A masterful combination of history, myth, art, language, politics and religion from this legendary writer
Omar Khayyam Shakil had three mothers who shared the symptoms of pregnancy, as they did everything else, inseparably. At their six breasts, Omar was warned against all feelings and nuances of shame. It was training which would prove useful when he left his mothers' fortress (via the dumb-waiter) to face his shameless future. . . . As captivating fairy-tale, devastating political satire and exquisite, uproarious entertainment, Shame is a novel without rival.
“There can have seldom have been so robust and baroque an incarnation of the political novel as Shame”

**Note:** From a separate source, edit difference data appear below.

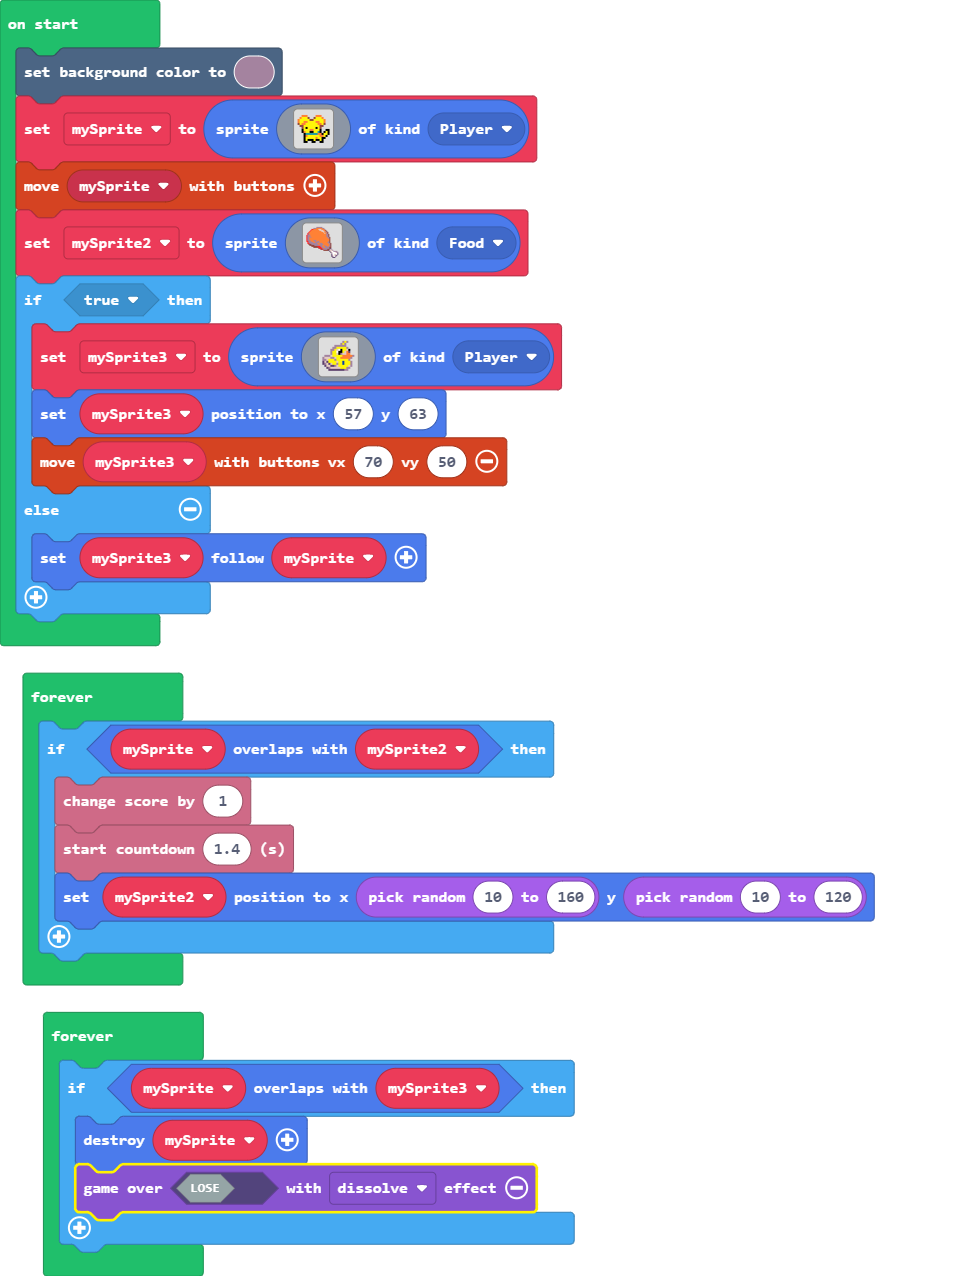
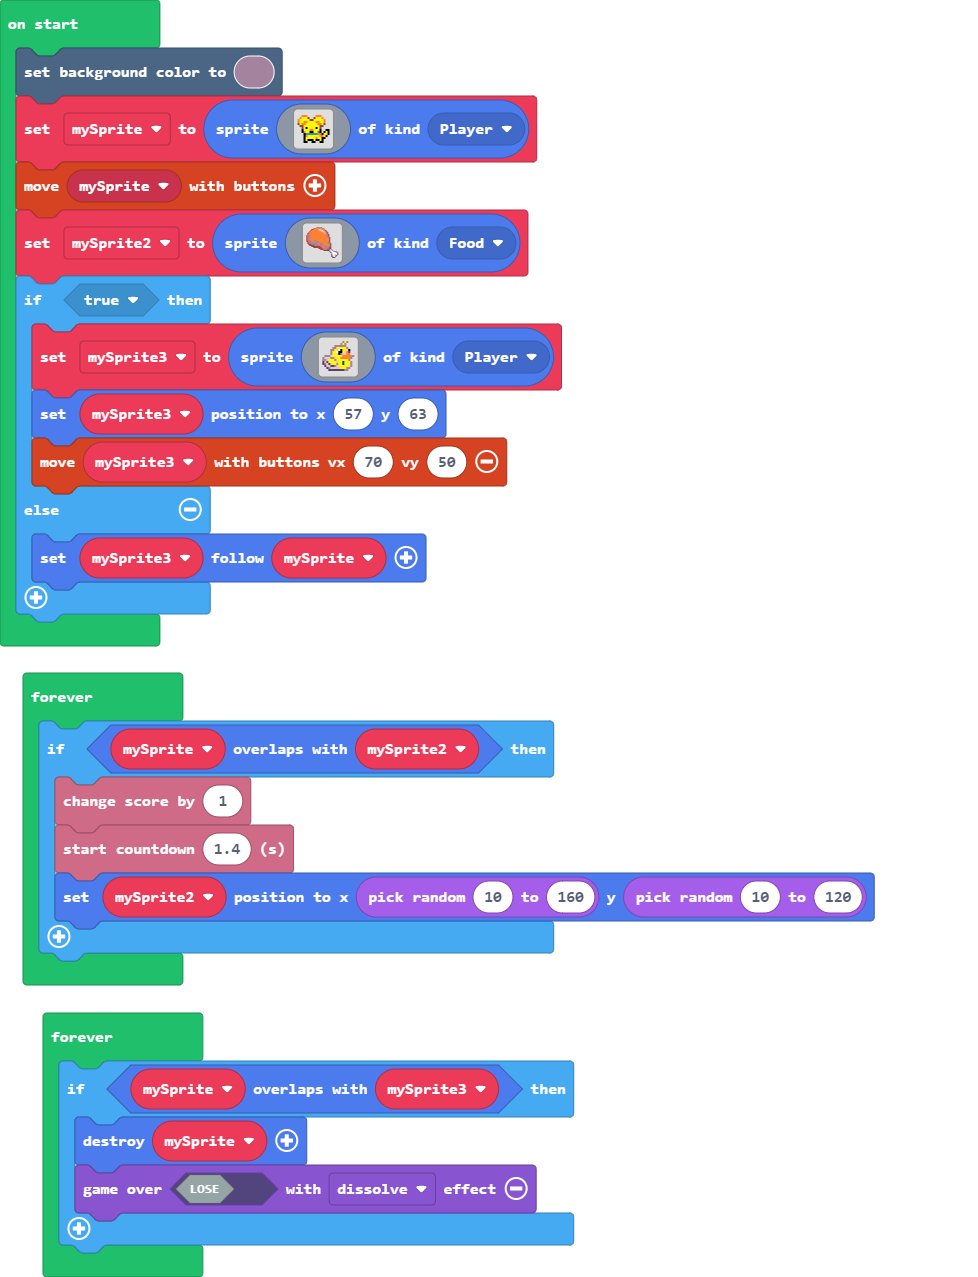
Update pxt.json, main.blocks, main.py

diff --git a/main.py b/main.py
@@ -1,10 +1,4 @@
-def on_on_overlap(sprite, otherSprite):
-    info.change_score_by(1)
-    info.start_countdown(1.4)
-    mySprite2.set_position(randint(10, 160), randint(10, 120))
-sprites.on_overlap(SpriteKind.player, SpriteKind.food, on_on_overlap)
-
-mySprite2: Sprite = None
+mySprite3: Sprite = None
 scene.set_background_color(11)
 mySprite = sprites.create(img("""
         . . 4 4 4 . . . . 4 4 4 . . . . 
@@ -59,3 +53,40 @@ mySprite2 = sprites.create(img("""
             ................................
     """),
     SpriteKind.food)
+if True:
+    mySprite3 = sprites.create(img("""
+            . . . . . . . . . . b 5 b . . . 
+                    . . . . . . . . . b 5 b . . . . 
+                    . . . . . . b b b b b b . . . . 
+                    . . . . . b b 5 5 5 5 5 b . . . 
+                    . . . . b b 5 d 1 f 5 5 d f . . 
+                    . . . . b 5 5 1 f f 5 d 4 c . . 
+                    . . . . b 5 5 d f b d d 4 4 . . 
+                    . b b b d 5 5 5 5 5 4 4 4 4 4 b 
+                    b d d d b b d 5 5 4 4 4 4 4 b . 
+                    b b d 5 5 5 b 5 5 5 5 5 5 b . . 
+                    c d c 5 5 5 5 d 5 5 8 5 5 5 b . 
+                    c b d c d 5 5 b 5 5 8 5 5 5 b . 
+                    . c d d c c b d 5 5 5 5 5 d b . 
+                    . . c b d d d d d 5 5 5 b b . . 
+                    . . . c c c c c c c c b b . . . 
+                    . . . . . . . . . . . . . . . .
+        """),
+        SpriteKind.player)
+    mySprite3.set_position(57, 63)
+    controller.move_sprite(mySprite3, 70, 50)
+else:
+    mySprite3.follow(mySprite)
+
+def on_forever():
+    if mySprite.overlaps_with(mySprite2):
+        info.change_score_by(1)
+        info.start_countdown(1.4)
+        mySprite2.set_position(randint(10, 160), randint(10, 120))
+forever(on_forever)
+
+def on_forever2():
+    if mySprite.overlaps_with(mySprite3):
+        mySprite.destroy()
+        game.over(False, effects.dissolve)
+forever(on_forever2)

“Salman Rushdie has earned the right to be called one of our great story tellers”
“Every bit as good as Midnight's Children”